Indonesia lies on the Ring of Fire that is geographically vulnerable to natural disasters. One of the problems caused by this is the difficult logistical distribution to the disaster impacted areas.
To address the problem, Animal Science lecturer from Universitas Gadjah Mada (UGM), Dr. Ir. Endy Triyannanto, S.Pt., M.Eng., IPM, ASEAN Eng., made an innovation in long lasting packaging that is also safe, healthy, intact, halal, cheap, nutritious and easily distributed to the impacted areas.
“One of packaging alternatives that can preserve and maintain food quality is retort pouch, which is military technology plastic wrapping that enables easy distribution of food to disaster impacted areas,” said Endy.
Endy added the wrapping is strong enough to be dropped from a height. It can prevent the decreased nutrition level for a long time between 6 months – 1 year, depending on the quality of the food and packaging.
Retort pouch has 4—5 plastic layers that serve to protect the food from light, oxygen, and bacteria. In Indonesia’s food packaging, retort packaging is still new, whether for disaster or commercial needs.
“The types of food that are normally distributed to disaster areas are instant noodles, biscuits, fresh food, and canned foods. This signifies that innovation is needed related to logistical arrangement, particularly in terms of food, so the people will be more prepared in case of disaster,” he said.
He said not many cattle food products had been developed with a retort packaging, partly due to the newness of such technology. Examples of food products that have been developed with retort packaging are beef rendang, satay, smoked goat sausage, and chicken, done by LIPI and UGM.
He added food experts in Indonesia have not touched upon the food handling issue during disaster.
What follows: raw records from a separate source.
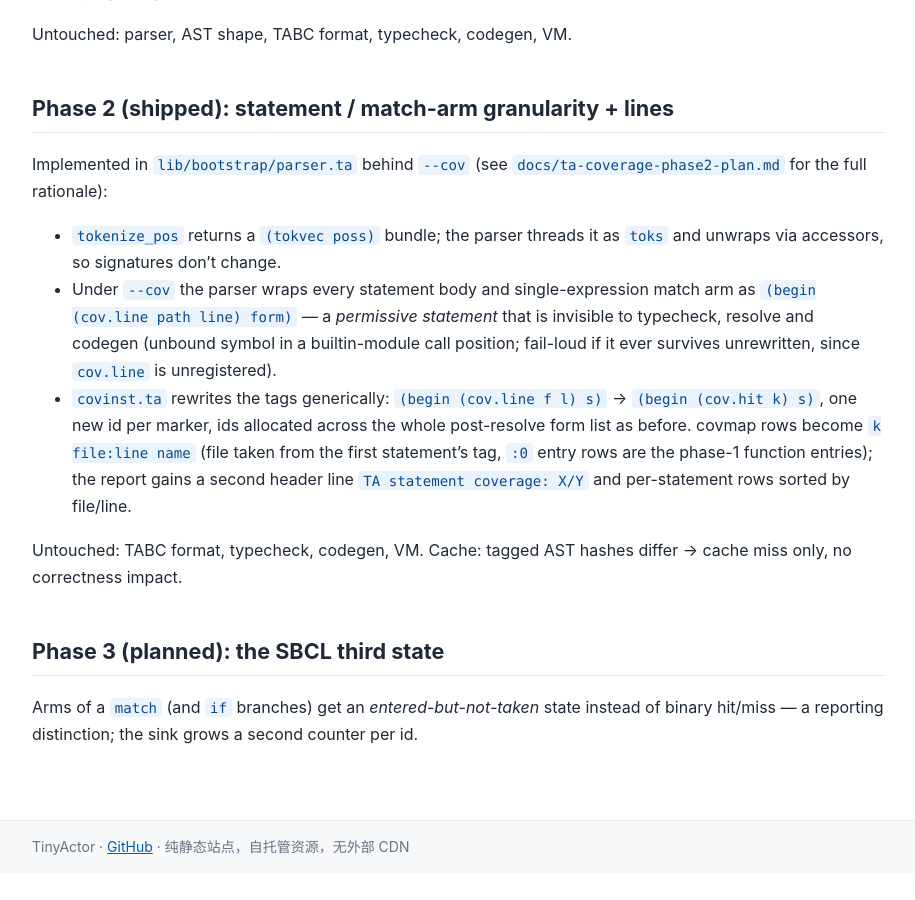
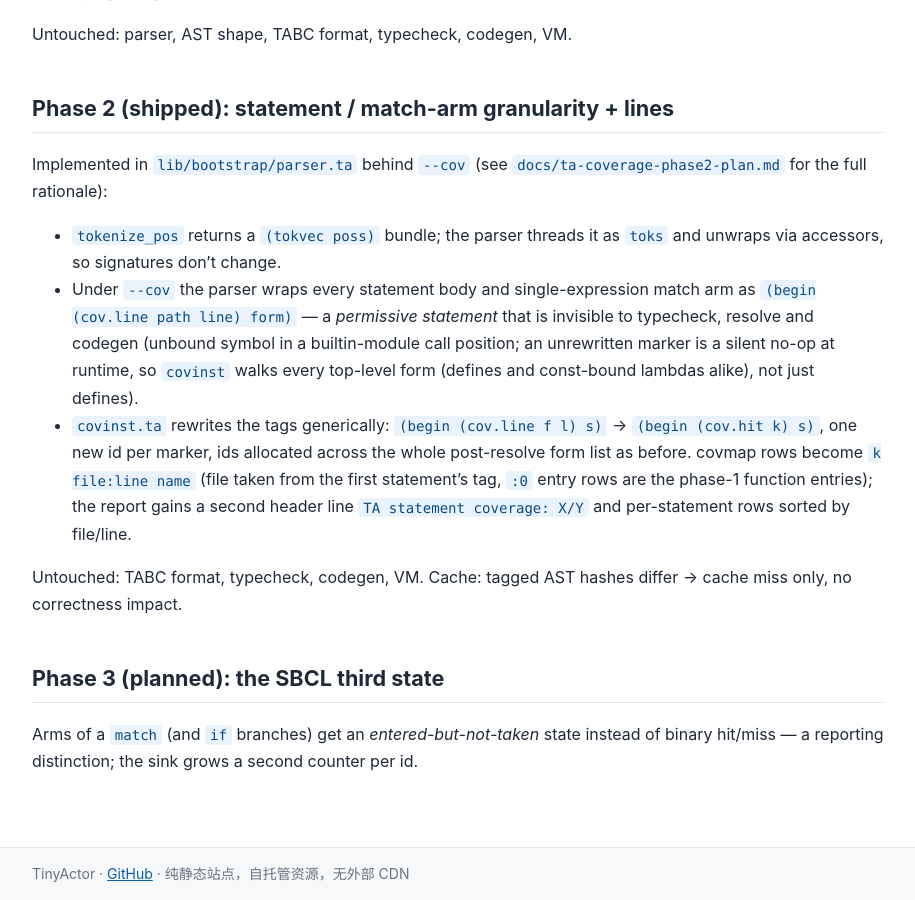
Before and after one commit to tiancaiamao/tinyactor, a Jekyll site: the page built from docs/coverage-design.md, in a window 1280 px wide and 900 px high, scrolled down 1931 px. Shown: the whole window, without its empty margins (182-1097 px from the left). Built offline with Jekyll 4.4.1, drawn with Linux system fonts in a browser that asks for light colours; our own code applies the rules of GitHub Pages for plain Markdown files; before the commit the page ends 2804 px from its top, so only the background shows below that.

Commit message:
Review follow-up fixes for PR #213 (4 findings, all reproduced and confirmed):
1. Empty fn body emitted a `:0` covmap row (no file) that
   tools/coverage_ta.py rejected with `invalid location ':0'` — the
   report tool crashed on the compiler's own output. parse_covmap now
   accepts an empty file component for line-0 entry rows; regression
   covered by `fn noop() { }` in the CLI --cov test.

2. Unbraced `else <expr>` bodies were never cov-tagged (taken else
   branches were invisible). parse_if_expr now wraps the single-expr
   else body with cov_tag, same treatment as match-arm bodies.

3. Statements inside const-bound lambdas (`const f = fn (x) { ... }`)
   were silently unmeasured, and a surviving marker was documented as
   "fail-loud" when it is in fact a silent runtime no-op. inst_loop now
   walks non-define top-level forms too (attributing rows to the const
   name when present); comments in covinst.ta and coverage-design.md
   corrected.

4. covmap statement rows were emitted in descending id order, worse
   than the documented instrument order. Rows now follow rw traversal
   order (entry row first, statements after); the report sorts rows by
   (file, line, name) anyway.

Verified: bootstrap fixed point x2 cmp OK, make test 0 failures, gate
87.79% >= 85%, statement coverage 82.00% (up from 81.37% as else
branches and const lambdas become measurable), make fmt clean.

```diff
--- a/docs/coverage-design.md
+++ b/docs/coverage-design.md
@@ -75,8 +75,9 @@ Implemented in `lib/bootstrap/parser.ta` behind `--cov` (see
 * Under `--cov` the parser wraps every statement body and single-expression
   match arm as `(begin (cov.line path line) form)` — a *permissive
   statement* that is invisible to typecheck, resolve and codegen (unbound
-  symbol in a builtin-module call position; fail-loud if it ever survives
-  unrewritten, since `cov.line` is unregistered).
+    symbol in a builtin-module call position; an unrewritten marker is a
+  silent no-op at runtime, so `covinst` walks every top-level form
+  (defines and const-bound lambdas alike), not just defines).
 * `covinst.ta` rewrites the tags generically: `(begin (cov.line f l) s)` →
   `(begin (cov.hit k) s)`, one new id per marker, ids allocated across the
   whole post-resolve form list as before. covmap rows become
--- a/tools/coverage_ta.py
+++ b/tools/coverage_ta.py
@@ -20,7 +20,8 @@ def parse_covmap(covmap):
             raise ValueError(f"duplicate coverage id {ident} in {covmap}:{line_number}")
         loc, name = fields[1], fields[2]
         file_name, sep, line_str = loc.rpartition(":")
-        if not sep or not file_name or not line_str.isdigit():
+        # Entry rows of functions with no statements carry an empty file.
+        if not sep or not line_str.isdigit() or (not file_name and line_str != "0"):
             raise ValueError(f"invalid location {loc!r} in {covmap}:{line_number}")
         rows[ident] = (file_name, int(line_str), name)
     return rows
```
Also changed, not shown: 4 other files.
“Innovation in storing, processing, and distribution of food is very determining in the development of disaster mitigation in Industry 4.0. In the future, retort packaging will be a new culture in Indonesia’s packaging that will allow MSMEs to make ready–to-eat products for distribution anywhere, including disaster affected areas,” he concluded.